**Problem**
Look for "fontsize" in each line of the entries, and return the matching lines.

**Exercise input**

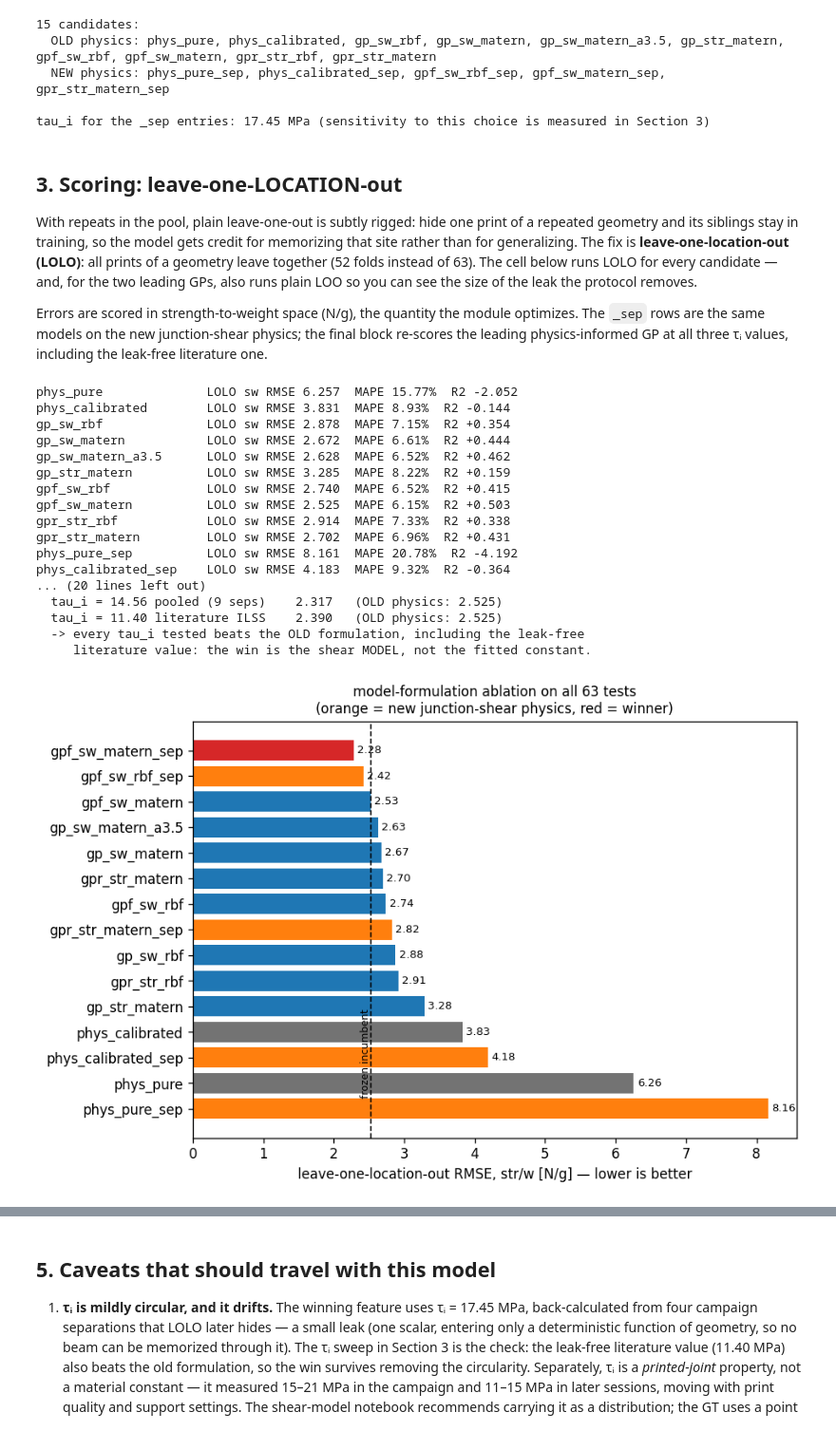
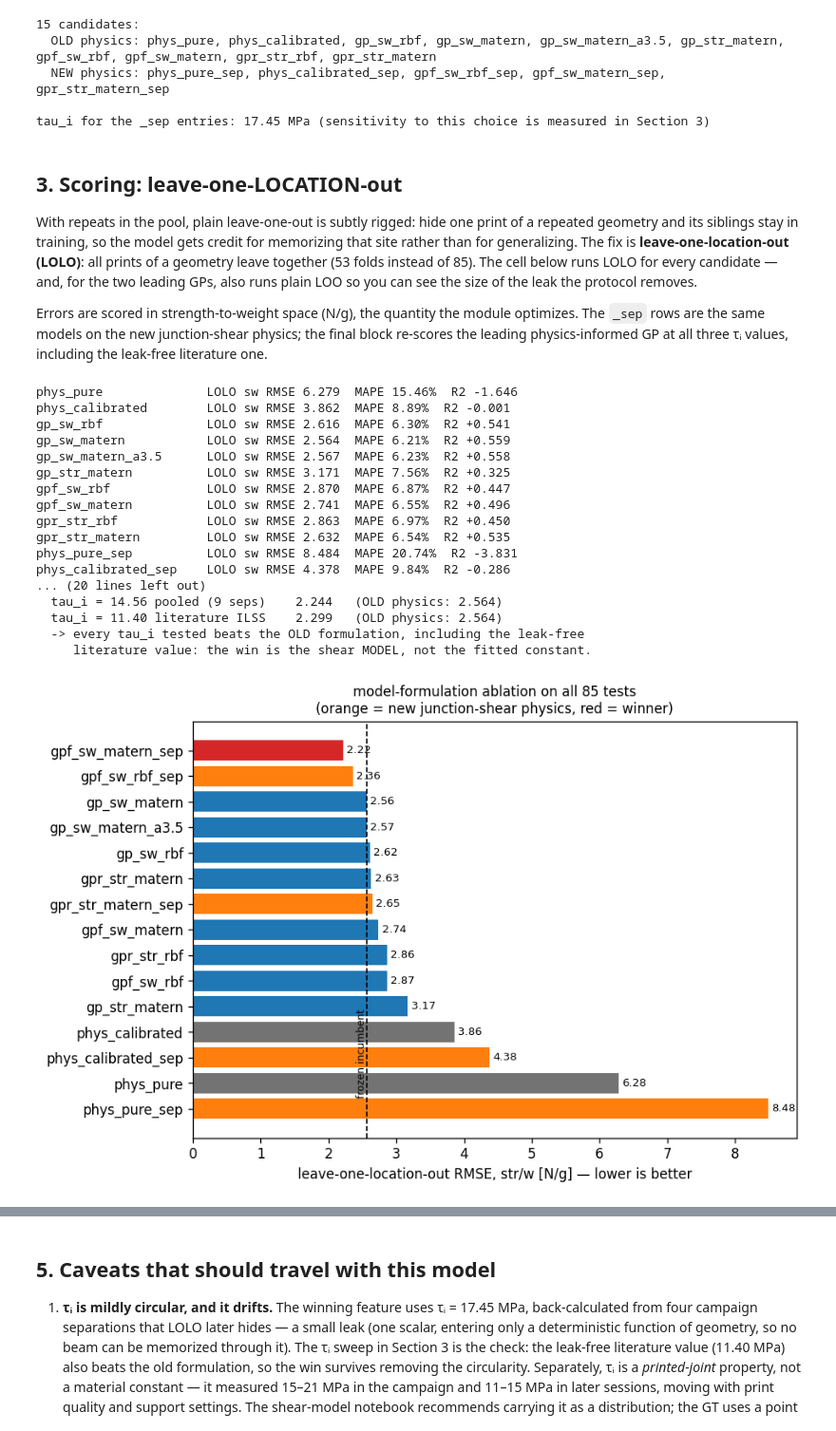
Before and after one commit to andrewvoss8-boop/core-me-data-science-activities-public, a Jupyter notebook: me323/Module1_drafts/ME323_Module1_GT_Selection_and_Noise_FACULTY.ipynb, the cells around one changed output, grey strips where cells are left out. Shown at 95% size. Drawn from its saved outputs; the diff is of its cells as text; code cells hidden in the pictures.

```diff
--- a/me323/Module1_drafts/ME323_Module1_GT_Selection_and_Noise_FACULTY.ipynb
+++ b/me323/Module1_drafts/ME323_Module1_GT_Selection_and_Noise_FACULTY.ipynb
@@ -59,9 +59,14 @@ def mass_g(b, H):
 
 camp = load("ground_truth_B10_L150.csv").rename(columns={"b_mm": "b", "H_web_mm": "H"})
 add  = load("ibeam150_additional_tests.csv")
+psb  = load("ibeam150_ps_recalibration.csv")     # 2026-07-16 proper-supports batch
+censored = psb.note.str.lower().str.contains("stopped")   # LTB test ended early
+print(f"excluding {int(censored.sum())} censored PS test (true strength unknown)")
 
 allt = pd.concat([camp[["b", "H", "strength_N"]].assign(source="campaign", tag=""),
-                  add[["b", "H", "strength_N", "tag"]].assign(source="followup")],
+                  add[["b", "H", "strength_N", "tag"]].assign(source="followup"),
+                  psb[~censored][["b", "H", "strength_N"]].assign(source="ps_recal",
+                                                                  tag="PS")],
                  ignore_index=True)
 allt["sw_true"] = allt.strength_N / mass_g(allt.b, allt.H)
 allt["loc"] = allt.b.round(3).astype(str) + "_" + allt.H.round(3).astype(str)
@@ -351,7 +358,7 @@ With repeats in the pool, plain leave-one-out is subtly rigged: hide one print
 of a repeated geometry and its siblings stay in training, so the model gets
 credit for memorizing that site rather than for generalizing. The fix is
 **leave-one-location-out (LOLO)**: all prints of a geometry leave together
-(52 folds instead of 63). The cell below runs LOLO for every candidate — and,
+(53 folds instead of 85). The cell below runs LOLO for every candidate — and,
 for the two leading GPs, also runs plain LOO so you can see the size of the
 leak the protocol removes.
 
@@ -393,7 +400,7 @@ winner = tbl.iloc[0]
 old_best = tbl[~tbl.model.str.endswith("_sep")].iloc[0]
 print(f"\nWINNER: {winner.model}  (LOLO sw RMSE {winner.sw_rmse:.3f} N/g on {len(allt)} tests)")
 print(f"best OLD-physics entry: {old_best.model} at {old_best.sw_rmse:.3f}  "
-      f"(this is the frozen class GT; gt_model_choice.json records 2.525)")
+      f"(gt_model_choice.json records the winner below)")
 print(f"head-to-head, same model, only the shear physics swapped:")
 for base in ["gpf_sw_matern", "gpf_sw_rbf", "gpr_str_matern", "phys_pure", "phys_calibrated"]:
     o = tbl.loc[tbl.model == base, "sw_rmse"].iloc[0]
@@ -419,48 +426,48 @@ tau_rows = []
 for lbl, tv in [("17.45 campaign (4 seps)", TAU_I_CAMPAIGN),
                 ("14.56 pooled (9 seps)", TAU_I_POOLED),
                 ("11.40 literature ILSS", TAU_I_LIT)]:
     r = np.sqrt(np.mean((lolo_sw(dict(variant="gpf_sw", kernel_kind="matern",
                                       shear="new", tau_i=tv))
                          - allt.sw_true.values)**2))
     tau_rows.append((lbl, r))
     print(f"  tau_i = {lbl:24s} {r:.3f}   (OLD physics: {old_best.sw_rmse:.3f})")
 print("  -> every tau_i tested beats the OLD formulation, including the leak-free\n"
       "     literature value: the win is the shear MODEL, not the fitted constant.")
 
 fig, ax = plt.subplots(figsize=(8, 5.4))
 t2 = tbl.iloc[::-1]
 cols = ["tab:red" if m == winner.model else
         ("tab:orange" if m.endswith("_sep") else
          ("0.45" if m.startswith("phys") else "tab:blue")) for m in t2.model]
 ax.barh(t2.model, t2.sw_rmse, color=cols)
 for y, (m, v) in enumerate(zip(t2.model, t2.sw_rmse)):
     ax.annotate(f"{v:.2f}", (v + 0.05, y), va="center", fontsize=8)
 ax.axvline(old_best.sw_rmse, color="k", ls="--", lw=1)
 ax.annotate("frozen incumbent", (old_best.sw_rmse, 0.4), fontsize=7.5,
             rotation=90, va="bottom", ha="right")
 ax.set_xlabel("leave-one-location-out RMSE, str/w [N/g] — lower is better")
 ax.set_title(f"model-formulation ablation on all {len(allt)} tests\n"
              "(orange = new junction-shear physics, red = winner)", fontsize=10)
 plt.tight_layout(); plt.show()
 # %% [output]
-phys_pure              LOLO sw RMSE 6.257  MAPE 15.77%  R2 -2.052
-phys_calibrated        LOLO sw RMSE 3.831  MAPE 8.93%  R2 -0.144
-gp_sw_rbf              LOLO sw RMSE 2.878  MAPE 7.15%  R2 +0.354
-gp_sw_matern           LOLO sw RMSE 2.672  MAPE 6.61%  R2 +0.444
-gp_sw_matern_a3.5      LOLO sw RMSE 2.628  MAPE 6.52%  R2 +0.462
-gp_str_matern          LOLO sw RMSE 3.285  MAPE 8.22%  R2 +0.159
-gpf_sw_rbf             LOLO sw RMSE 2.740  MAPE 6.52%  R2 +0.415
-gpf_sw_matern          LOLO sw RMSE 2.525  MAPE 6.15%  R2 +0.503
-gpr_str_rbf            LOLO sw RMSE 2.914  MAPE 7.33%  R2 +0.338
-gpr_str_matern         LOLO sw RMSE 2.702  MAPE 6.96%  R2 +0.431
-phys_pure_sep          LOLO sw RMSE 8.161  MAPE 20.78%  R2 -4.192
-phys_calibrated_sep    LOLO sw RMSE 4.183  MAPE 9.32%  R2 -0.364
+phys_pure              LOLO sw RMSE 6.279  MAPE 15.46%  R2 -1.646
+phys_calibrated        LOLO sw RMSE 3.862  MAPE 8.89%  R2 -0.001
+gp_sw_rbf              LOLO sw RMSE 2.616  MAPE 6.30%  R2 +0.541
+gp_sw_matern           LOLO sw RMSE 2.564  MAPE 6.21%  R2 +0.559
+gp_sw_matern_a3.5      LOLO sw RMSE 2.567  MAPE 6.23%  R2 +0.558
+gp_str_matern          LOLO sw RMSE 3.171  MAPE 7.56%  R2 +0.325
+gpf_sw_rbf             LOLO sw RMSE 2.870  MAPE 6.87%  R2 +0.447
+gpf_sw_matern          LOLO sw RMSE 2.741  MAPE 6.55%  R2 +0.496
+gpr_str_rbf            LOLO sw RMSE 2.863  MAPE 6.97%  R2 +0.450
+gpr_str_matern         LOLO sw RMSE 2.632  MAPE 6.54%  R2 +0.535
+phys_pure_sep          LOLO sw RMSE 8.484  MAPE 20.74%  R2 -3.831
+phys_calibrated_sep    LOLO sw RMSE 4.378  MAPE 9.84%  R2 -0.286
 ... (20 lines left out)
-  tau_i = 14.56 pooled (9 seps)    2.317   (OLD physics: 2.525)
-  tau_i = 11.40 literature ILSS    2.390   (OLD physics: 2.525)
+  tau_i = 14.56 pooled (9 seps)    2.244   (OLD physics: 2.564)
+  tau_i = 11.40 literature ILSS    2.299   (OLD physics: 2.564)
   -> every tau_i tested beats the OLD formulation, including the leak-free
      literature value: the win is the shear MODEL, not the fitted constant.
-[figure, old version]
+[figure, new version]
 # %% [markdown]
 ## 4. What the winner is, and how stable this choice has been
 
```
Also changed, not shown: parts of 4 cells of this notebook, 10 other files.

**Result below**
     ax.annotate(f"{v:.2f}", (v + 0.05, y), va="center", fontsize=8)
 ax.annotate("frozen incumbent", (old_best.sw_rmse, 0.4), fontsize=7.5,
              "(orange = new junction-shear physics, red = winner)", fontsize=10)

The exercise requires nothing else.